++++ Available data ++++

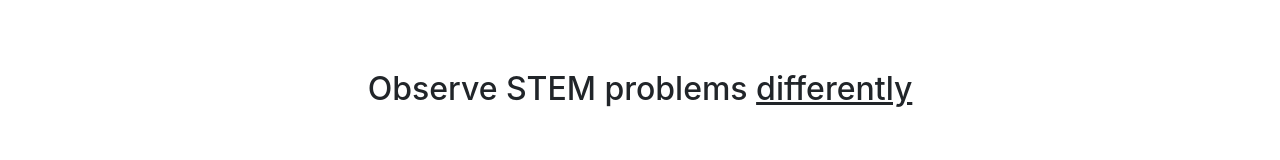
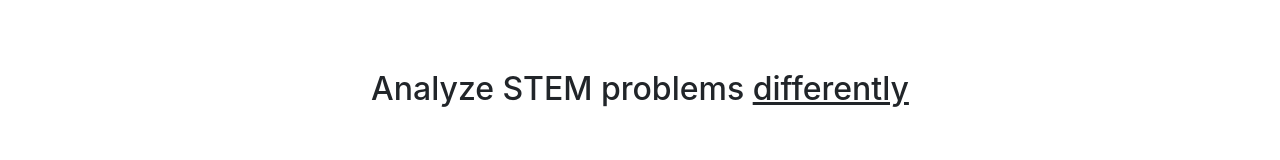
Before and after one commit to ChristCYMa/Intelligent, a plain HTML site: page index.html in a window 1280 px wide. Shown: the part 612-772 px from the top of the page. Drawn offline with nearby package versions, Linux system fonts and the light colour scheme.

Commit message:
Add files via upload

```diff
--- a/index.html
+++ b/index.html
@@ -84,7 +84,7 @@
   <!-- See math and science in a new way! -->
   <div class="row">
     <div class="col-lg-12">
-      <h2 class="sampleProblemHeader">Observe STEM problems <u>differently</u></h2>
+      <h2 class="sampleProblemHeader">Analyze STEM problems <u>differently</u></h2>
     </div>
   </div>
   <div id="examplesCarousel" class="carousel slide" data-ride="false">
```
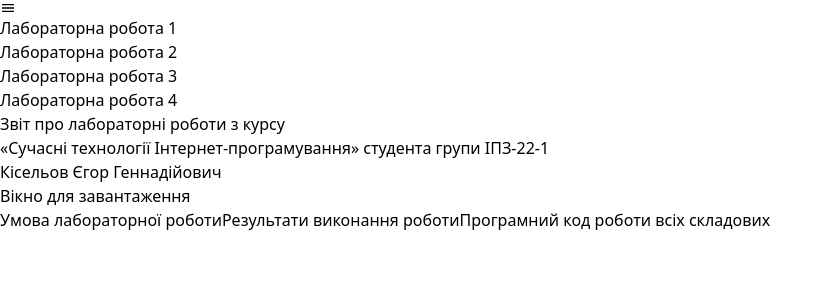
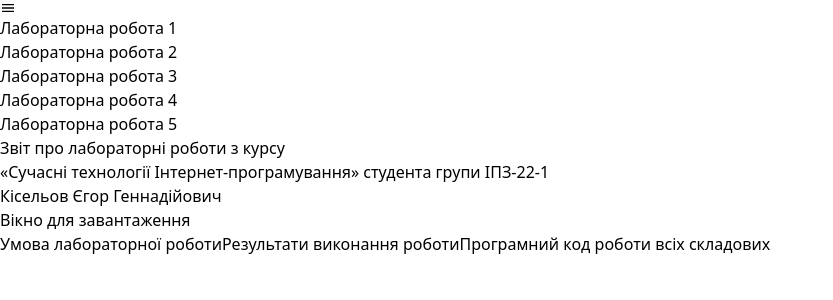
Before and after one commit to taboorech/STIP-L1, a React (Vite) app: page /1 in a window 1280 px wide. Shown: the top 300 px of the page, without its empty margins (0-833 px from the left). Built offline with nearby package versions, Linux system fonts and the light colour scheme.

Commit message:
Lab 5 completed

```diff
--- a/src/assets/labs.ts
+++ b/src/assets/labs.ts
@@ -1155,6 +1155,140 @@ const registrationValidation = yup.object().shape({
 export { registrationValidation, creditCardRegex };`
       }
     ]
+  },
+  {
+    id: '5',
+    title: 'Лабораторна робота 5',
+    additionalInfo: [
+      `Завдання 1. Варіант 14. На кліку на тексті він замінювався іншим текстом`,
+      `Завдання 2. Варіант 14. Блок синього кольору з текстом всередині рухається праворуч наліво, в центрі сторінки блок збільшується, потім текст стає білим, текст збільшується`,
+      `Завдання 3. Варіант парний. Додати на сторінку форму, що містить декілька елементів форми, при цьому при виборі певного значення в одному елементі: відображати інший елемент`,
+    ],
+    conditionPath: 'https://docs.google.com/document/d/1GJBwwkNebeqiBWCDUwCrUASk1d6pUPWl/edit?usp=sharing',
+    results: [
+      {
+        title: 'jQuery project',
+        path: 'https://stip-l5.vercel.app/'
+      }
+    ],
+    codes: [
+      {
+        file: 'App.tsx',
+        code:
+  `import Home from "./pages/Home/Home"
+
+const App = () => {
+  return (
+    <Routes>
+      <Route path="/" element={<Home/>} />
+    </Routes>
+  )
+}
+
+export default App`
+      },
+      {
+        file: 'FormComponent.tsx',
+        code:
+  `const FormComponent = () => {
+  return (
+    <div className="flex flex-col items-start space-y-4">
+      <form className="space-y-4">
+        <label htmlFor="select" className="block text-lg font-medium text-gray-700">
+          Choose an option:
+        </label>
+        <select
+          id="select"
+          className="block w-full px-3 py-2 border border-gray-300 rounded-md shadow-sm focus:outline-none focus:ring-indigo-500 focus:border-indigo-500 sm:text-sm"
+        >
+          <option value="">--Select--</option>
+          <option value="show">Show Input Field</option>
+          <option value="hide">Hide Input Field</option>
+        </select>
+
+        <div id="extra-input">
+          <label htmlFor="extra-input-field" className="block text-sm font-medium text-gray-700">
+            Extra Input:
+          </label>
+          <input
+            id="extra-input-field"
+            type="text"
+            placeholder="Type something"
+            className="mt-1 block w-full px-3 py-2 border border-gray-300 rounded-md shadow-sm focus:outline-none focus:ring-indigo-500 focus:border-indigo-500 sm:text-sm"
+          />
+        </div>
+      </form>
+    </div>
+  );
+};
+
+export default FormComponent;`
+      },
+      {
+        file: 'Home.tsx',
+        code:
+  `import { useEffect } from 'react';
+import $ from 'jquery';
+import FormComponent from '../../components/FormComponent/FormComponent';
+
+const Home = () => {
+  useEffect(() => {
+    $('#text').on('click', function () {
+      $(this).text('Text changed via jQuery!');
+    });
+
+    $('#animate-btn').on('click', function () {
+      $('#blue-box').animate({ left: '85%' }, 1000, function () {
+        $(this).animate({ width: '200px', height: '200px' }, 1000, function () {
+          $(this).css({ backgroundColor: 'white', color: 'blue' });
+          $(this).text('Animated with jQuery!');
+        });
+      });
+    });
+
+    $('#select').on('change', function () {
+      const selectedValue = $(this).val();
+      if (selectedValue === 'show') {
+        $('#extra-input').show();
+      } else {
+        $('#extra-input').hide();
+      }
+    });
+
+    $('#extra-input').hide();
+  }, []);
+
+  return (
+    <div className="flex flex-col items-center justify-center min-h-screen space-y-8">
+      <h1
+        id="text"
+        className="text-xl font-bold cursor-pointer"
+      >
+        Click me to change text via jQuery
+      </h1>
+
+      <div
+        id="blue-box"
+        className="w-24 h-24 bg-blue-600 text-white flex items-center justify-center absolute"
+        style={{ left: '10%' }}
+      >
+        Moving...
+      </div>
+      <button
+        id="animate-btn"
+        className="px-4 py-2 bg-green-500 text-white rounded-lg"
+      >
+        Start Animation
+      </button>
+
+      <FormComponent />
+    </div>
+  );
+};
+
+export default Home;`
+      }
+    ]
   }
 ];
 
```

++++

■ Task to carry out
Omitting the pictures, write out the material above exactly as it stands.

■ Task result
Before and after one commit to ChristCYMa/Intelligent, a plain HTML site: page index.html in a window 1280 px wide. Shown: the part 612-772 px from the top of the page. Drawn offline with nearby package versions, Linux system fonts and the light colour scheme.

Commit message:
Add files via upload

```diff
--- a/index.html
+++ b/index.html
@@ -84,7 +84,7 @@
   <!-- See math and science in a new way! -->
   <div class="row">
     <div class="col-lg-12">
-      <h2 class="sampleProblemHeader">Observe STEM problems <u>differently</u></h2>
+      <h2 class="sampleProblemHeader">Analyze STEM problems <u>differently</u></h2>
     </div>
   </div>
   <div id="examplesCarousel" class="carousel slide" data-ride="false">
```
Before and after one commit to taboorech/STIP-L1, a React (Vite) app: page /1 in a window 1280 px wide. Shown: the top 300 px of the page, without its empty margins (0-833 px from the left). Built offline with nearby package versions, Linux system fonts and the light colour scheme.

Commit message:
Lab 5 completed

```diff
--- a/src/assets/labs.ts
+++ b/src/assets/labs.ts
@@ -1155,6 +1155,140 @@ const registrationValidation = yup.object().shape({
 export { registrationValidation, creditCardRegex };`
       }
     ]
+  },
+  {
+    id: '5',
+    title: 'Лабораторна робота 5',
+    additionalInfo: [
+      `Завдання 1. Варіант 14. На кліку на тексті він замінювався іншим текстом`,
+      `Завдання 2. Варіант 14. Блок синього кольору з текстом всередині рухається праворуч наліво, в центрі сторінки блок збільшується, потім текст стає білим, текст збільшується`,
+      `Завдання 3. Варіант парний. Додати на сторінку форму, що містить декілька елементів форми, при цьому при виборі певного значення в одному елементі: відображати інший елемент`,
+    ],
+    conditionPath: 'https://docs.google.com/document/d/1GJBwwkNebeqiBWCDUwCrUASk1d6pUPWl/edit?usp=sharing',
+    results: [
+      {
+        title: 'jQuery project',
+        path: 'https://stip-l5.vercel.app/'
+      }
+    ],
+    codes: [
+      {
+        file: 'App.tsx',
+        code:
+  `import Home from "./pages/Home/Home"
+
+const App = () => {
+  return (
+    <Routes>
+      <Route path="/" element={<Home/>} />
+    </Routes>
+  )
+}
+
+export default App`
+      },
+      {
+        file: 'FormComponent.tsx',
+        code:
+  `const FormComponent = () => {
+  return (
+    <div className="flex flex-col items-start space-y-4">
+      <form className="space-y-4">
+        <label htmlFor="select" className="block text-lg font-medium text-gray-700">
+          Choose an option:
+        </label>
+        <select
+          id="select"
+          className="block w-full px-3 py-2 border border-gray-300 rounded-md shadow-sm focus:outline-none focus:ring-indigo-500 focus:border-indigo-500 sm:text-sm"
+        >
+          <option value="">--Select--</option>
+          <option value="show">Show Input Field</option>
+          <option value="hide">Hide Input Field</option>
+        </select>
+
+        <div id="extra-input">
+          <label htmlFor="extra-input-field" className="block text-sm font-medium text-gray-700">
+            Extra Input:
+          </label>
+          <input
+            id="extra-input-field"
+            type="text"
+            placeholder="Type something"
+            className="mt-1 block w-full px-3 py-2 border border-gray-300 rounded-md shadow-sm focus:outline-none focus:ring-indigo-500 focus:border-indigo-500 sm:text-sm"
+          />
+        </div>
+      </form>
+    </div>
+  );
+};
+
+export default FormComponent;`
+      },
+      {
+        file: 'Home.tsx',
+        code:
+  `import { useEffect } from 'react';
+import $ from 'jquery';
+import FormComponent from '../../components/FormComponent/FormComponent';
+
+const Home = () => {
+  useEffect(() => {
+    $('#text').on('click', function () {
+      $(this).text('Text changed via jQuery!');
+    });
+
+    $('#animate-btn').on('click', function () {
+      $('#blue-box').animate({ left: '85%' }, 1000, function () {
+        $(this).animate({ width: '200px', height: '200px' }, 1000, function () {
+          $(this).css({ backgroundColor: 'white', color: 'blue' });
+          $(this).text('Animated with jQuery!');
+        });
+      });
+    });
+
+    $('#select').on('change', function () {
+      const selectedValue = $(this).val();
+      if (selectedValue === 'show') {
+        $('#extra-input').show();
+      } else {
+        $('#extra-input').hide();
+      }
+    });
+
+    $('#extra-input').hide();
+  }, []);
+
+  return (
+    <div className="flex flex-col items-center justify-center min-h-screen space-y-8">
+      <h1
+        id="text"
+        className="text-xl font-bold cursor-pointer"
+      >
+        Click me to change text via jQuery
+      </h1>
+
+      <div
+        id="blue-box"
+        className="w-24 h-24 bg-blue-600 text-white flex items-center justify-center absolute"
+        style={{ left: '10%' }}
+      >
+        Moving...
+      </div>
+      <button
+        id="animate-btn"
+        className="px-4 py-2 bg-green-500 text-white rounded-lg"
+      >
+        Start Animation
+      </button>
+
+      <FormComponent />
+    </div>
+  );
+};
+
+export default Home;`
+      }
+    ]
   }
 ];
 
```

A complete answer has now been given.